'''
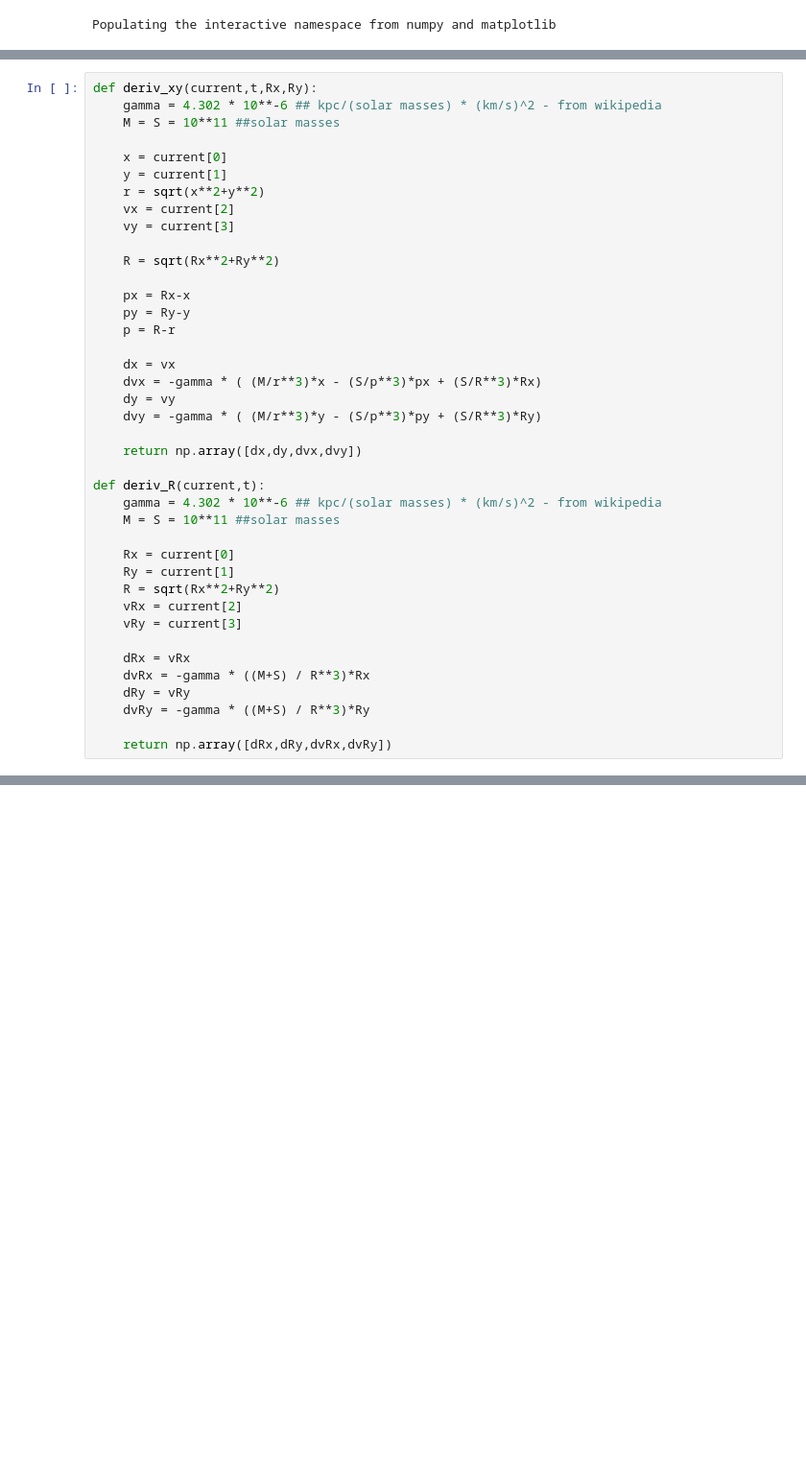
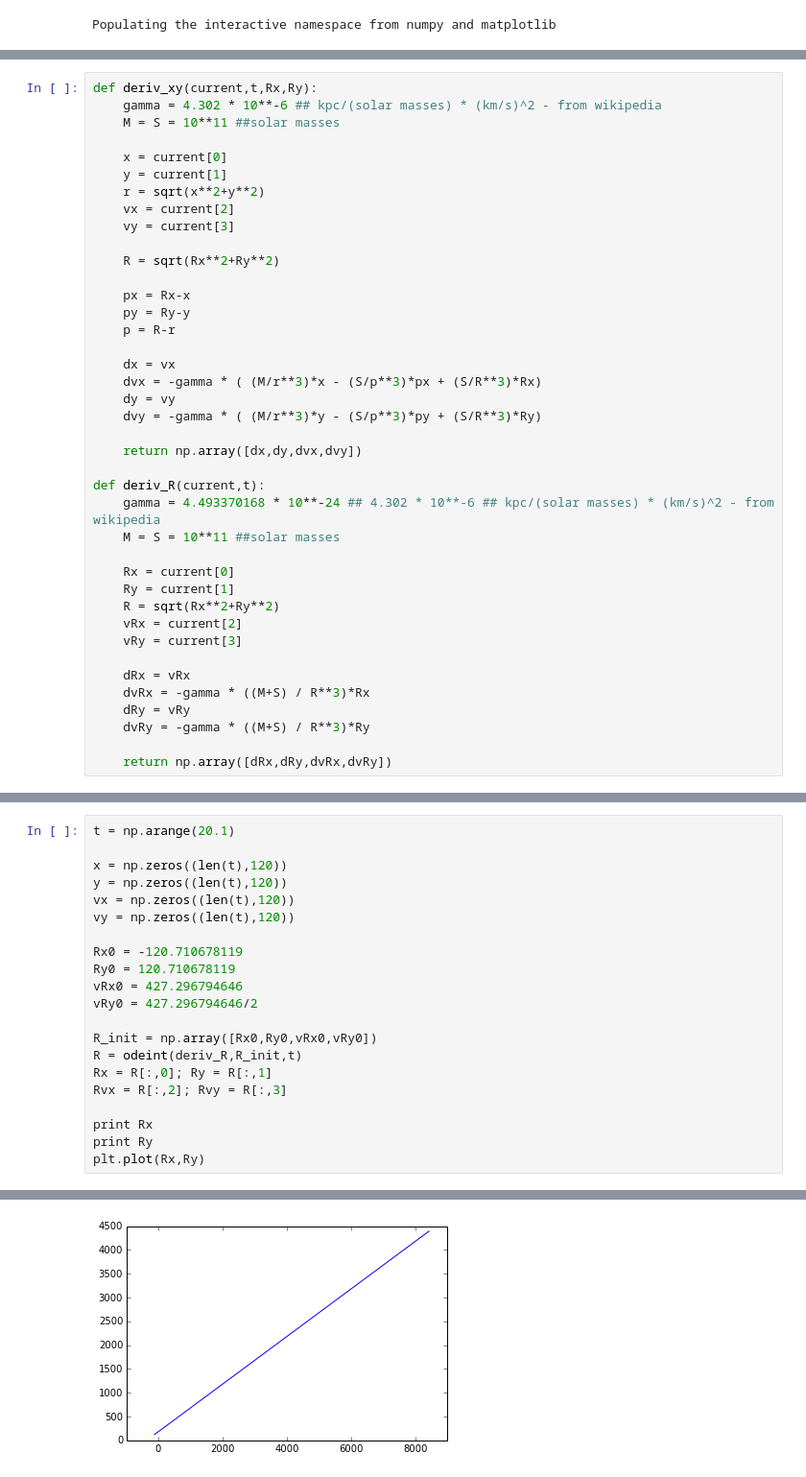
Before and after one commit to jpelgrif/PHYS202-S14, a Jupyter notebook: Project/Project.ipynb, the cells around one changed output, grey strips where cells are left out. Shown at 96% size. Drawn from its saved outputs; the diff is of its cells as text; blank space fills up the shorter version.

```diff
--- a/Project/Project.ipynb
+++ b/Project/Project.ipynb
@@ -70,7 +74,7 @@ def deriv_xy(current,t,Rx,Ry):
     return np.array([dx,dy,dvx,dvy])
 
 def deriv_R(current,t):
-    gamma = 4.302 * 10**-6 ## kpc/(solar masses) * (km/s)^2 - from wikipedia
+    gamma = 4.493370168 * 10**-24 ## 4.302 * 10**-6 ## kpc/(solar masses) * (km/s)^2 - from wikipedia
     M = S = 10**11 ##solar masses
 
     Rx = current[0]
@@ -137,0 +157,22 @@ plt.show()
+# %%
+t = np.arange(20.1)
+
+x = np.zeros((len(t),120))
+y = np.zeros((len(t),120))
+vx = np.zeros((len(t),120))
+vy = np.zeros((len(t),120))
+
+Rx0 = -120.710678119
+Ry0 = 120.710678119
+vRx0 = 427.296794646
+vRy0 = 427.296794646/2
+
+R_init = np.array([Rx0,Ry0,vRx0,vRy0])
+R = odeint(deriv_R,R_init,t)
+Rx = R[:,0]; Ry = R[:,1]
+Rvx = R[:,2]; Rvy = R[:,3]
+
+print Rx
+print Ry
+plt.plot(Rx,Ry)
+# %% [output]
@@ -137,0 +190 @@ plt.show()
+[figure, added]
```
Also changed, not shown: parts of 5 cells of this notebook.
'''
Skip the pictures, then write out every entry exactly.

Before and after one commit to jpelgrif/PHYS202-S14, a Jupyter notebook: Project/Project.ipynb, the cells around one changed output, grey strips where cells are left out. Shown at 96% size. Drawn from its saved outputs; the diff is of its cells as text; blank space fills up the shorter version.

```diff
--- a/Project/Project.ipynb
+++ b/Project/Project.ipynb
@@ -70,7 +74,7 @@ def deriv_xy(current,t,Rx,Ry):
     return np.array([dx,dy,dvx,dvy])
 
 def deriv_R(current,t):
-    gamma = 4.302 * 10**-6 ## kpc/(solar masses) * (km/s)^2 - from wikipedia
+    gamma = 4.493370168 * 10**-24 ## 4.302 * 10**-6 ## kpc/(solar masses) * (km/s)^2 - from wikipedia
     M = S = 10**11 ##solar masses
 
     Rx = current[0]
@@ -137,0 +157,22 @@ plt.show()
+# %%
+t = np.arange(20.1)
+
+x = np.zeros((len(t),120))
+y = np.zeros((len(t),120))
+vx = np.zeros((len(t),120))
+vy = np.zeros((len(t),120))
+
+Rx0 = -120.710678119
+Ry0 = 120.710678119
+vRx0 = 427.296794646
+vRy0 = 427.296794646/2
+
+R_init = np.array([Rx0,Ry0,vRx0,vRy0])
+R = odeint(deriv_R,R_init,t)
+Rx = R[:,0]; Ry = R[:,1]
+Rvx = R[:,2]; Rvy = R[:,3]
+
+print Rx
+print Ry
+plt.plot(Rx,Ry)
+# %% [output]
@@ -137,0 +190 @@ plt.show()
+[figure, added]
```
Also changed, not shown: parts of 5 cells of this notebook.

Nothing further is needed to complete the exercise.